by Jonathan Wallace

When I began publishing the Ethical Spectacle in January 1995, one of my chief concerns was with the misuse of language. I wrote in the mission statement that the Spectacle would examine "what commonly used words and phrases really mean, as contrasted to what they appear to mean."

One of the most stunning and obvious examples of the political distortion of language is the Bush administration's redefinition of "torture" to exclude certain practices it is currently using against Al Qaeda detainees. In the New York Times for June 27, 2004, is the following:

Mr. Mohammed was "water-boarded"--strapped to a board and immersed in water-- a technique used to make the subject believe that he might be drowned, officials said.

"Aides say Memo Backed Coercion Already in Use", p. A1. The article describes an August 2002 memo produced by the Justice Department which "suggested that there were few limits short of causing the death of a prisoner."

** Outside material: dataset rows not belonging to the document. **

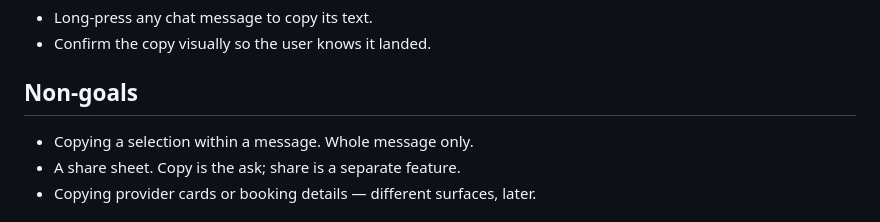
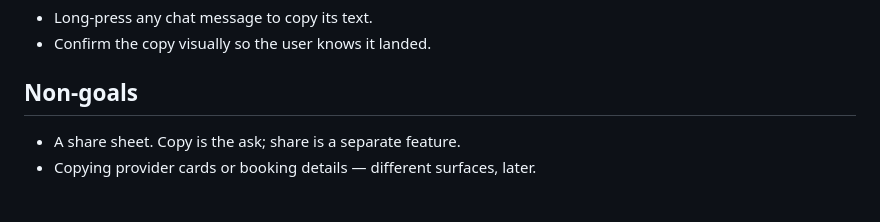
Before and after one commit to plivesey/big-basin-interview, a Markdown page: documentation/interview/exercise-rn-1-copy-message-plan.md, the part around the change. Drawn GitHub-style.

Commit message:
Stop pre-empting the text-selection objection
Listing selection as a non-goal closed off a critique a reviewer should be
free to make, and the long-press design is in real tension with it.

Co-Authored-By: Claude Opus 5 (1M context) <noreply@anthropic.com>

```diff
--- a/documentation/interview/exercise-rn-1-copy-message-plan.md
+++ b/documentation/interview/exercise-rn-1-copy-message-plan.md
@@ -15,7 +15,6 @@ This is mobile-only and self-contained: one gesture, one clipboard call, one con
 
 ## Non-goals
 
-- Copying a selection within a message. Whole message only.
 - A share sheet. Copy is the ask; share is a separate feature.
 - Copying provider cards or booking details — different surfaces, later.
 
```
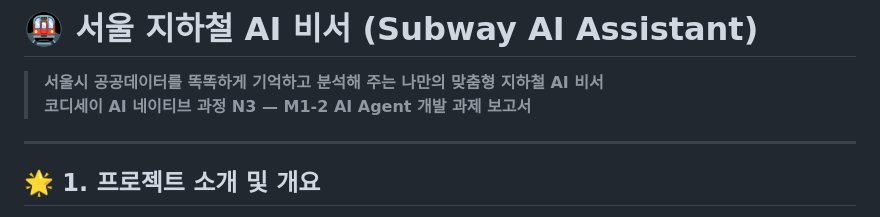
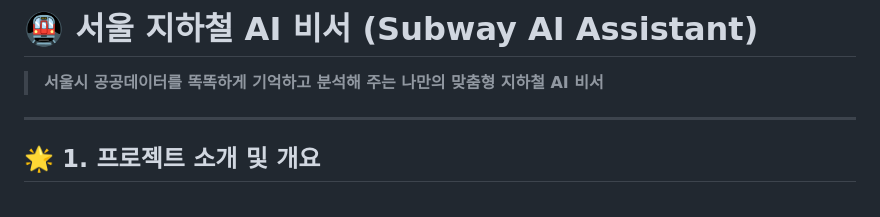
Before and after one commit to swmilk4u/N3_M1-2, a Markdown page: README.md, the part around the change. Drawn GitHub-style.

Commit message:
docs: 상단 과정명 서브타이틀 제거

```diff
--- a/README.md
+++ b/README.md
@@ -1,7 +1,6 @@
 # 🚇 서울 지하철 AI 비서 (Subway AI Assistant)
 
 > **서울시 공공데이터를 똑똑하게 기억하고 분석해 주는 나만의 맞춤형 지하철 AI 비서**
-> **코디세이 AI 네이티브 과정 N3 — M1-2 AI Agent 개발 과제 보고서**
 
 ---
 
```
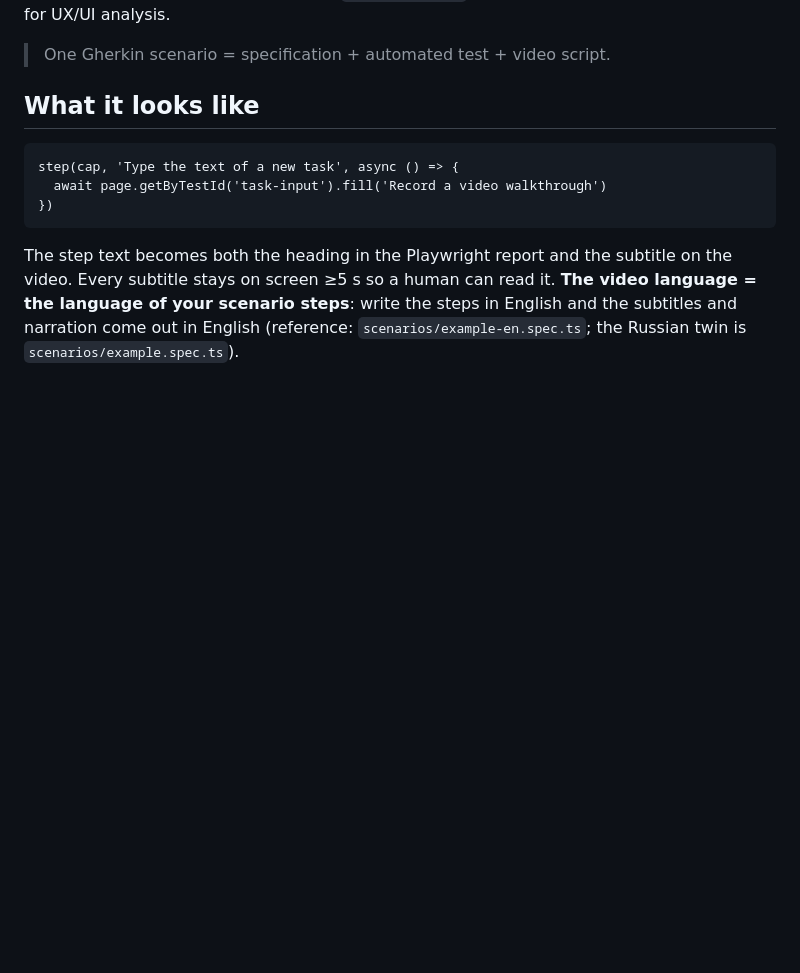
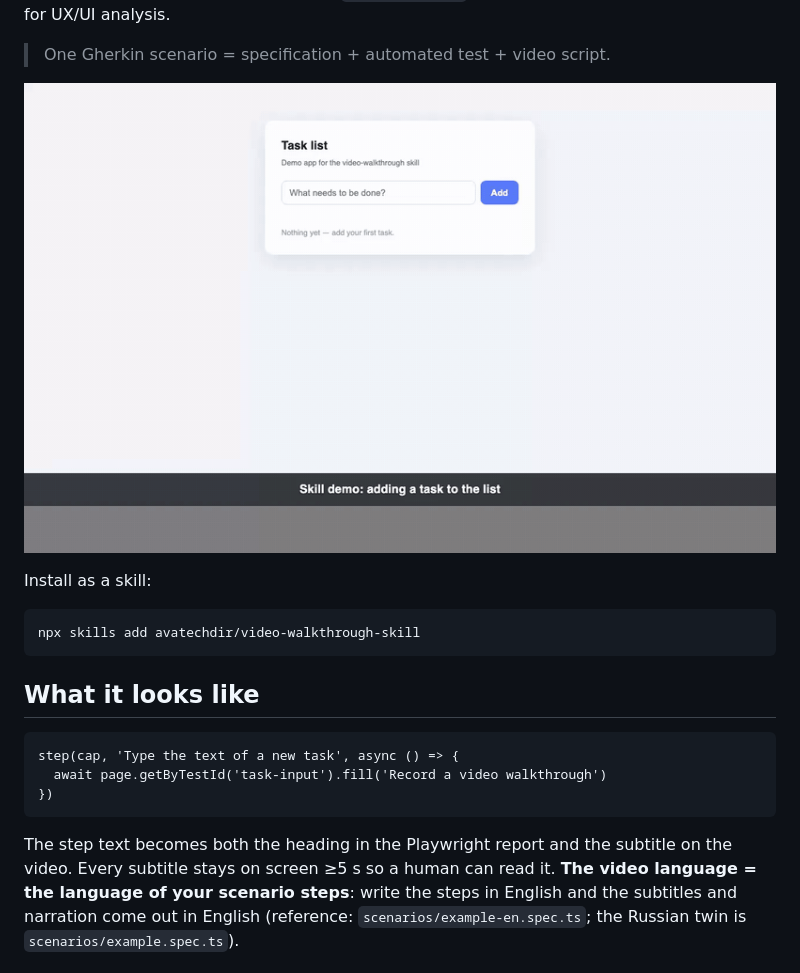
Before and after one commit to Avatechdir/video-walkthrough-skill, a Markdown page: README.md, the part around the change. Drawn GitHub-style; pictures changed too: assets/demo.gif (added); blank space fills up the shorter version.

````diff
--- a/README.md
+++ b/README.md
@@ -16,6 +16,14 @@ scenario is a **bank of clean walkthrough screenshots** (`npm run screens`):
 before/after frames of every step for UX/UI analysis.
 
 > One Gherkin scenario = specification + automated test + video script.
+
+![Demo: a Playwright scenario recorded as a captioned walkthrough](assets/demo.gif)
+
+Install as a skill:
+
+```bash
+npx skills add avatechdir/video-walkthrough-skill
+```
 
 ## What it looks like
 
````
Also changed, not shown: README.ru.md (+8 -0 lines).
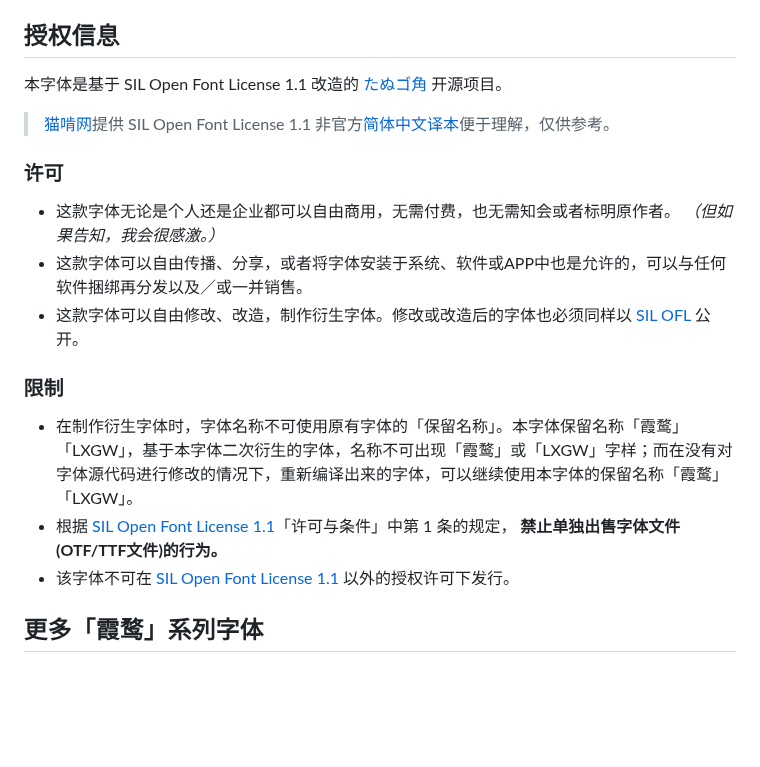
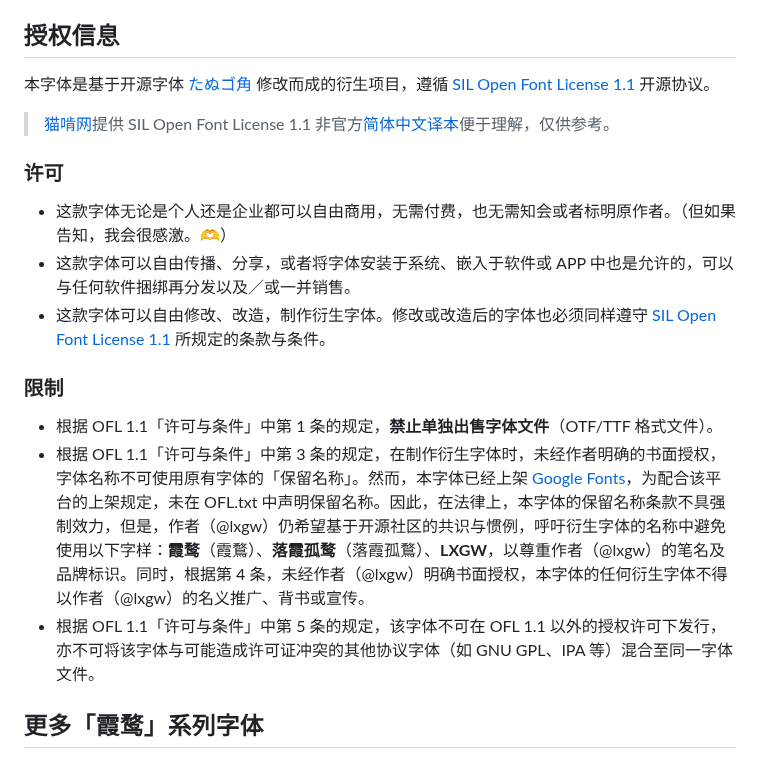
Before and after one commit to lxgw/LxgwMarkerGothic, a Markdown page: README.md, the part around the change. GitHub-like rendering; blank space fills up the shorter version.

Commit message:
Revise font licensing and usage details in README
Updated licensing information and usage terms for the font.

```diff
--- a/README.md
+++ b/README.md
@@ -86,16 +86,18 @@ An open-source Chinese font derived from Tanugo. 一款由 Tanugo 衍生的开
 - [BV1t34y1273b：哔哩哔哩 2022 拜年纪单品《快乐手帐》](https://www.bilibili.com/video/BV1t34y1273b)
 
 ## 授权信息
-本字体是基于 SIL Open Font License 1.1 改造的 [たぬゴ角](https://tanukifont.com/tanugo/) 开源项目。
+本字体是基于开源字体 [たぬゴ角](https://tanukifont.com/tanugo/) 修改而成的衍生项目，遵循 [SIL Open Font License 1.1](https://openfontlicense.org/open-font-license-official-text/) 开源协议。
 > [猫啃网](https://www.maoken.com/)提供 SIL Open Font License 1.1 非官方[简体中文译本](https://www.maoken.com/ofl)便于理解，仅供参考。
+
 ### 许可
-- 这款字体无论是个人还是企业都可以自由商用，无需付费，也无需知会或者标明原作者。 *（但如果告知，我会很感激。）*
-- 这款字体可以自由传播、分享，或者将字体安装于系统、软件或APP中也是允许的，可以与任何软件捆绑再分发以及／或一并销售。
-- 这款字体可以自由修改、改造，制作衍生字体。修改或改造后的字体也必须同样以 [SIL OFL](https://openfontlicense.org) 公开。
+- 这款字体无论是个人还是企业都可以自由商用，无需付费，也无需知会或者标明原作者。（但如果告知，我会很感激。🫶）
+- 这款字体可以自由传播、分享，或者将字体安装于系统、嵌入于软件或 APP 中也是允许的，可以与任何软件捆绑再分发以及／或一并销售。
+- 这款字体可以自由修改、改造，制作衍生字体。修改或改造后的字体也必须同样遵守 [SIL Open Font License 1.1](https://openfontlicense.org/open-font-license-official-text/) 所规定的条款与条件。
+
 ### 限制
-- 在制作衍生字体时，字体名称不可使用原有字体的「保留名称」。本字体保留名称「霞鹜」「LXGW」，基于本字体二次衍生的字体，名称不可出现「霞鹜」或「LXGW」字样；而在没有对字体源代码进行修改的情况下，重新编译出来的字体，可以继续使用本字体的保留名称「霞鹜」「LXGW」。
-- 根据 [SIL Open Font License 1.1](https://openfontlicense.org)「许可与条件」中第 1 条的规定， **禁止单独出售字体文件(OTF/TTF文件)的行为。**
-- 该字体不可在 [SIL Open Font License 1.1](https://openfontlicense.org) 以外的授权许可下发行。
+- 根据 OFL 1.1「许可与条件」中第 1 条的规定，**禁止单独出售字体文件**（OTF/TTF 格式文件）。
+- 根据 OFL 1.1「许可与条件」中第 3 条的规定，在制作衍生字体时，未经作者明确的书面授权，字体名称不可使用原有字体的「保留名称」。然而，本字体已经上架 [Google Fonts](https://fonts.google.com)，为配合该平台的上架规定，未在 OFL.txt 中声明保留名称。因此，在法律上，本字体的保留名称条款不具强制效力，但是，作者（@lxgw）仍希望基于开源社区的共识与惯例，呼吁衍生字体的名称中避免使用以下字样：**霞鹜**（霞鶩）、**落霞孤鹜**（落霞孤鶩）、**LXGW**，以尊重作者（@lxgw）的笔名及品牌标识。同时，根据第 4 条，未经作者（@lxgw）明确书面授权，本字体的任何衍生字体不得以作者（@lxgw）的名义推广、背书或宣传。
+- 根据 OFL 1.1「许可与条件」中第 5 条的规定，该字体不可在 OFL 1.1 以外的授权许可下发行，亦不可将该字体与可能造成许可证冲突的其他协议字体（如 GNU GPL、IPA 等）混合至同一字体文件。
 
 ## 更多「霞鹜」系列字体
 ### 「霞鹜文楷」系列
```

The various international and domestic laws which bind the United States government not to use torture are summarized in a useful memo on the Human Rights Watch site. These include the Geneva Conventions, a 1994 law Congress passed specifically to ban torture by U.S. forces and, of course, the Fifth Amendment to the United States constitution barring "cruel and unusual" punishment. Faced with a simple and clear set of legal and ethical standards, the Bush administration obviously chose to slide out from under them by adjusting the meaning of the operative word, "torture".

Webster's ( defines torture as

Infliction of severe physical pain as a means of punishment or coercion. An instrument or a method for inflicting such pain. Excruciating physical or mental pain; agony: the torture of waiting in suspense. Something causing severe pain or anguish.

Our government's defiant position that dipping a man's head in water to frighten him into revealing information does not inflict "excruciating mental pain" boggles the imagination. The mere fact that such an argument can be made suggests either that the administration is desperate or that the ethical-linguistic environment is very degraded (both are probably true).

In an intensely distressing book about the Holocaust called The Tremendum-- a rational howl of anguish if there ever was--Arthur Cohen postulated that the ethical debasement of language in western society was a process which began long ago.

The debasement of language, the stripping of its shading and moral intensity began in the West long before Hitler and continues after he is gone. It will help us to explain a kind of cauterization of conscience by the use of metaphor and euphemism; to understand that in official Nazi language the extermination of Jews was precisely that-- the disinfectant of lice, the burning of garbage, the incineration of trash, and hence language never had to say exactly what acts its words commanded: kill, burn, murder that old Jew, that middle-aged Jew, that child Jew.

The purposeful German adaptation of language to create minimizing euphemisms for horrible violence was memorably nicknamed "LTI" by linguist Victor Klemperer--"Lingua Tertii Imperii". The reason behind these types of language tricks is to undermine widely-held human standards. It would take a brave and unusually honest government official to announce that torture is justifiable. That might at least allow for an open dialog, in which we all agree on the terms and seek to reach a resolution on outcomes. Redefining the offending word so that it no longer threatens to interfere with violent objectives is an attempt to murder such debate in the cradle. The end result is that words become entirely empty of content. Eventually they incorporate their opposites; "torture" and "humane treatment" become one and the same, so that words mean everything and nothing. At all times during the Pinochet era, when tens of thousands of suspected leftists were tormented, raped and murdered in camps, Chile's constitution contained the words "Torture shall not be applied."

Let Primo Levi--Auschwitz inmate, chemist, writer, the ultimate civilized human, and eventual suicide--have the last word, as he has on so many things (from The Drowned and the Saved):

It is an obvious observation that where violence is inflicted on man, it is also inflicted on language.